The concern is due to the fact that with the passing of Maria, 27 out the island's 115 potable water treatment plants went out of service, according to a report by local daily El Nuevo Día.
The natural disaster also affected some labs operated by local water authority PRASA, where water quality is tested, reportedly forcing the agency to hire private companies to carry out this task.
PRASA president Elí Díaz told the paper that the water being supplied to homes "complies with all the federal and state requirements laid out by Safe Drinking Water Act."
The official also said that all the potable water supplied by PRASA is going through a 24-hour treatment process.
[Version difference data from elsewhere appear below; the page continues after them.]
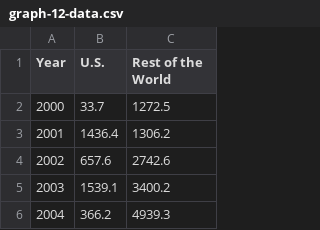
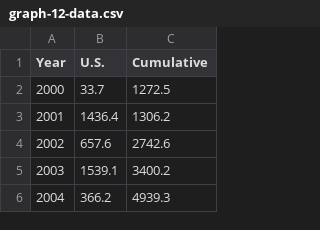
Before and after one commit to hillylew/css-graphics, a CSV file: data/graph-12-data.csv, drawn as a sheet; only a part is shown.

```diff
--- a/data/graph-12-data.csv
+++ b/data/graph-12-data.csv
@@ -1,2 +1,2 @@
-Year,U.S.,Rest of the World
+Year,U.S.,Cumulative
 2000,33.7,1272.5
```
Also changed, not shown: 10 other files.
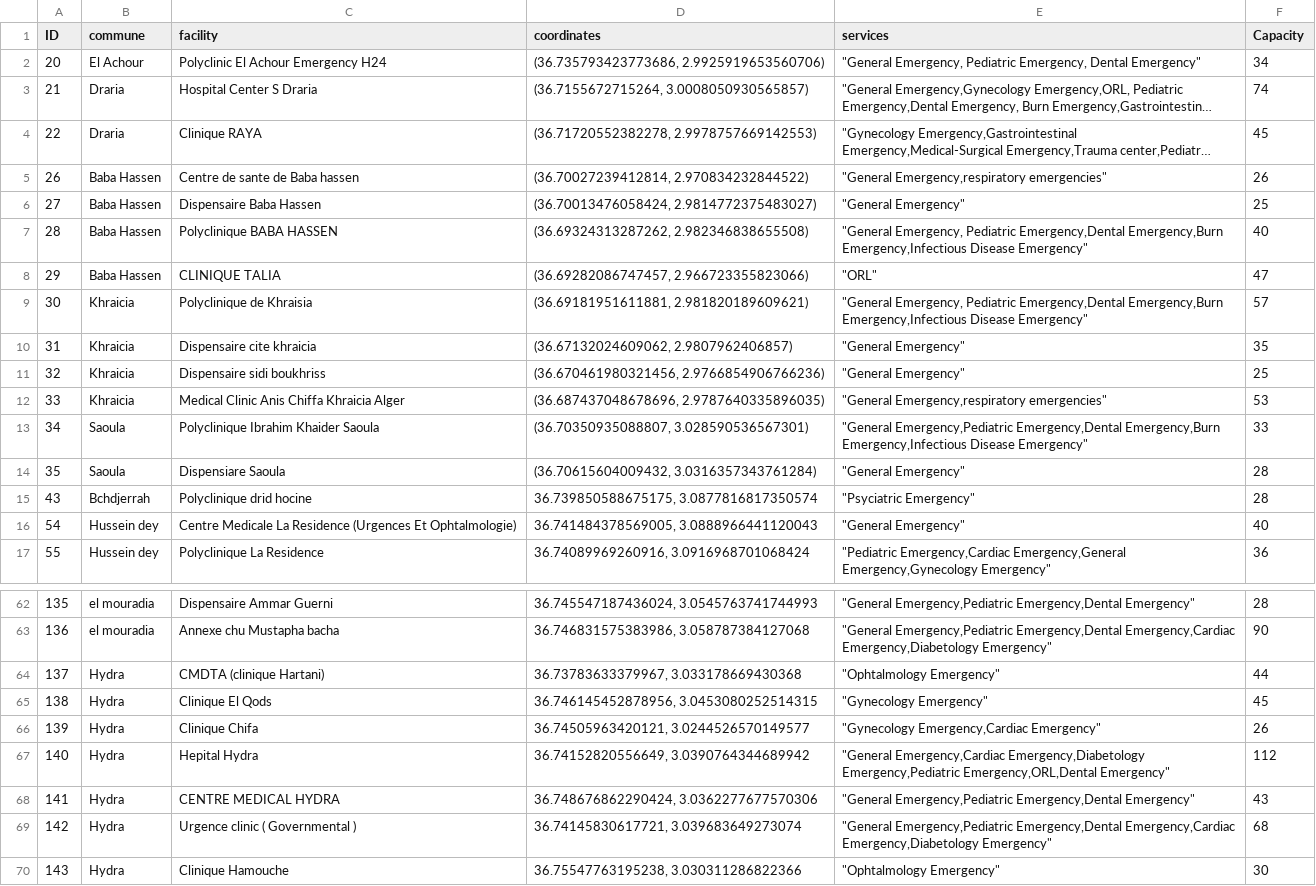
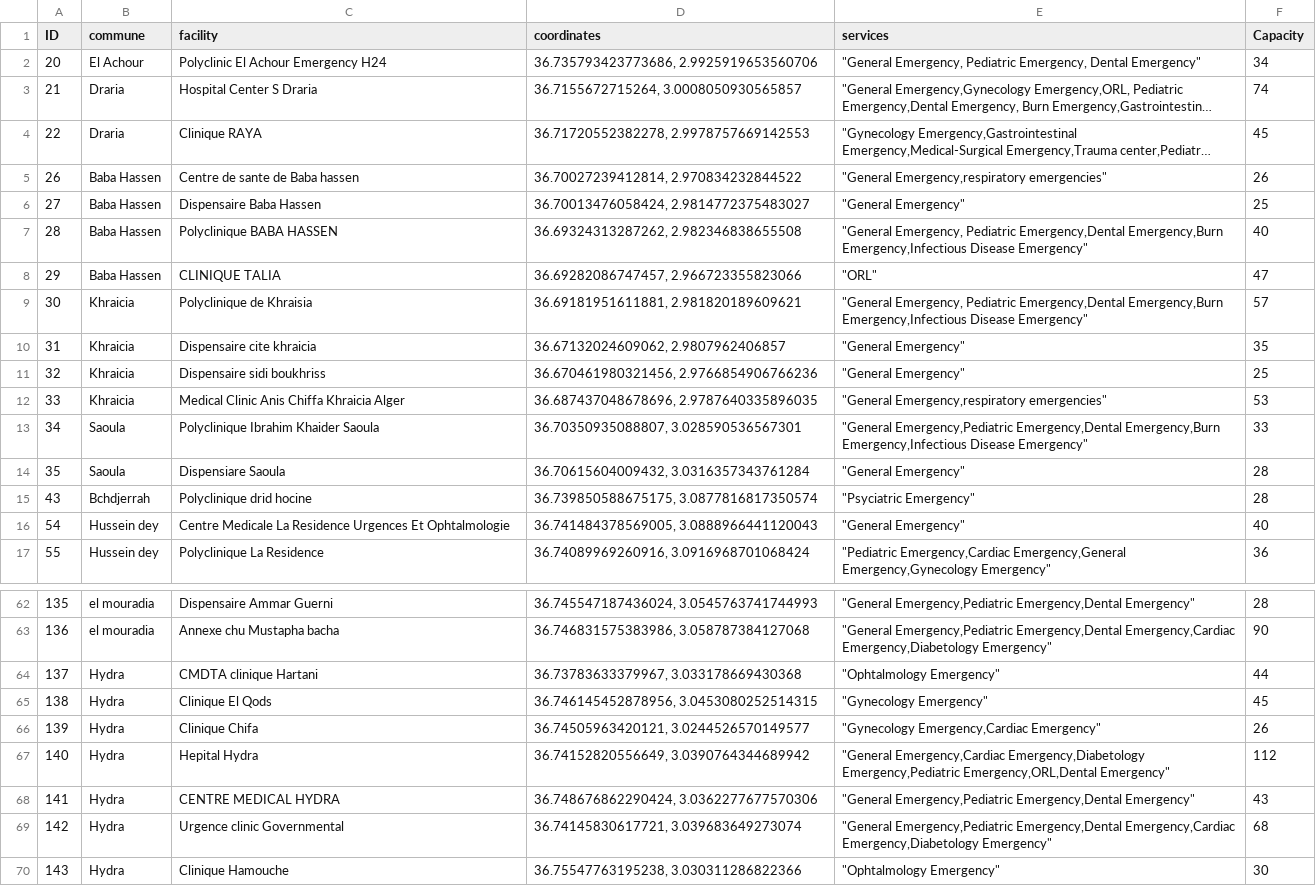
Before and after one commit to Marie-55/Healthcare-Network-Optimization, a CSV file: Data/hospitals_clinics_center.csv, drawn as a sheet; only a part is shown, gaps mark what is left out; long unchanged cells end in …; the diff covers the shown part only; the diff names each change by its address in the sheet, - before the commit and + after, or states it on an @@ line.

```diff
--- a/Data/hospitals_clinics_center.csv
+++ b/Data/hospitals_clinics_center.csv
-D2 (coordinates): (36.735793423773686, 2.9925919653560706)
+D2 (coordinates): 36.735793423773686, 2.9925919653560706
-D3 (coordinates): (36.7155672715264, 3.0008050930565857)
+D3 (coordinates): 36.7155672715264, 3.0008050930565857
-D4 (coordinates): (36.71720552382278, 2.9978757669142553)
+D4 (coordinates): 36.71720552382278, 2.9978757669142553
-D5 (coordinates): (36.70027239412814, 2.970834232844522)
+D5 (coordinates): 36.70027239412814, 2.970834232844522
-D6 (coordinates): (36.70013476058424, 2.9814772375483027)
+D6 (coordinates): 36.70013476058424, 2.9814772375483027
-D7 (coordinates): (36.69324313287262, 2.982346838655508)
+D7 (coordinates): 36.69324313287262, 2.982346838655508
-D8 (coordinates): (36.69282086747457, 2.966723355823066)
+D8 (coordinates): 36.69282086747457, 2.966723355823066
-D9 (coordinates): (36.69181951611881, 2.981820189609621)
+D9 (coordinates): 36.69181951611881, 2.981820189609621
-D10 (coordinates): (36.67132024609062, 2.9807962406857)
+D10 (coordinates): 36.67132024609062, 2.9807962406857
-D11 (coordinates): (36.670461980321456, 2.9766854906766236)
+D11 (coordinates): 36.670461980321456, 2.9766854906766236
-D12 (coordinates): (36.687437048678696, 2.9787640335896035)
+D12 (coordinates): 36.687437048678696, 2.9787640335896035
-D13 (coordinates): (36.70350935088807, 3.028590536567301)
+D13 (coordinates): 36.70350935088807, 3.028590536567301
-D14 (coordinates): (36.70615604009432, 3.0316357343761284)
+D14 (coordinates): 36.70615604009432, 3.0316357343761284
-C16 (facility): …La Residence (Urgences Et Ophtalmologie)
+C16 (facility): …La Residence Urgences Et Ophtalmologie
-C64 (facility): CMDTA (clinique Hartani)
+C64 (facility): CMDTA clinique Hartani
-C69 (facility): Urgence clinic ( Governmental )
+C69 (facility): Urgence clinic Governmental
```
Also changed, not shown: 4 edited cells elsewhere in this file, Data/Hospitals_Clinics.csv, Data/hospitals_clinics_east.csv.
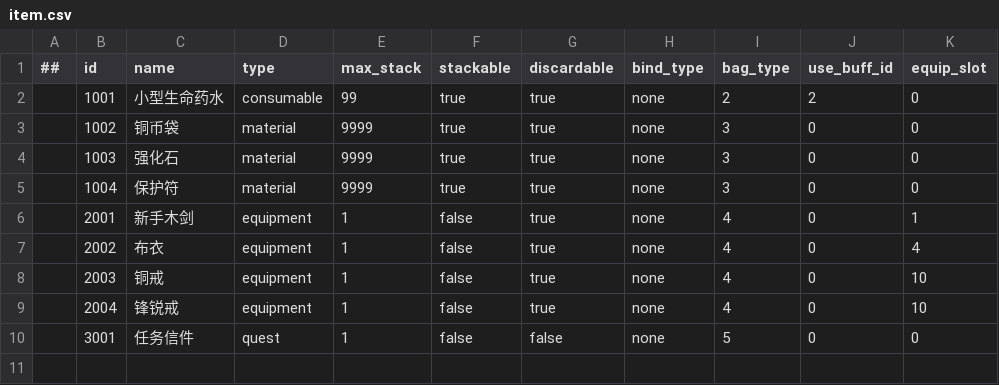
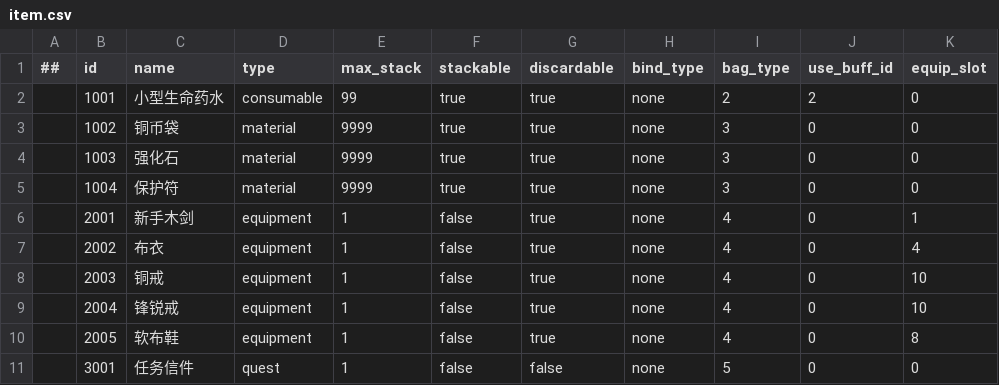
Before and after one commit to Gluocheng/mmo-server, a CSV file: gameconfig/datas/item.csv, drawn as a sheet.

```diff
--- a/gameconfig/datas/item.csv
+++ b/gameconfig/datas/item.csv
@@ -9,2 +9,3 @@
 ,2004,锋锐戒,equipment,1,false,true,none,4,0,10
+,2005,软布鞋,equipment,1,false,true,none,4,0,8
 ,3001,任务信件,quest,1,false,false,none,5,0,0
```
Also changed, not shown: gameconfig/datas/equip_attr.csv, gameconfig/datas/stat.csv, 22 other files.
Díaz added that over 60% of the utility's users have already seen their water services being resumed.
More water funding
US federal emergency management agency FEMA announced in a statement Wednesday that it had awarded PRASA US$70mn for emergency work.
Although the agency did not specify how the funds will be invested, it noted the urgent need to use generators for the water and sewerage systems given that most of the island is still without power.
As many as 22 wastewater treatment plants have been inoperative since Maria hit due to the lack of power, which is leading to some sewage water spills, according to press reports.
The spills are also raising concerns about the potential contamination of water bodies, which could lead to a public health crisis.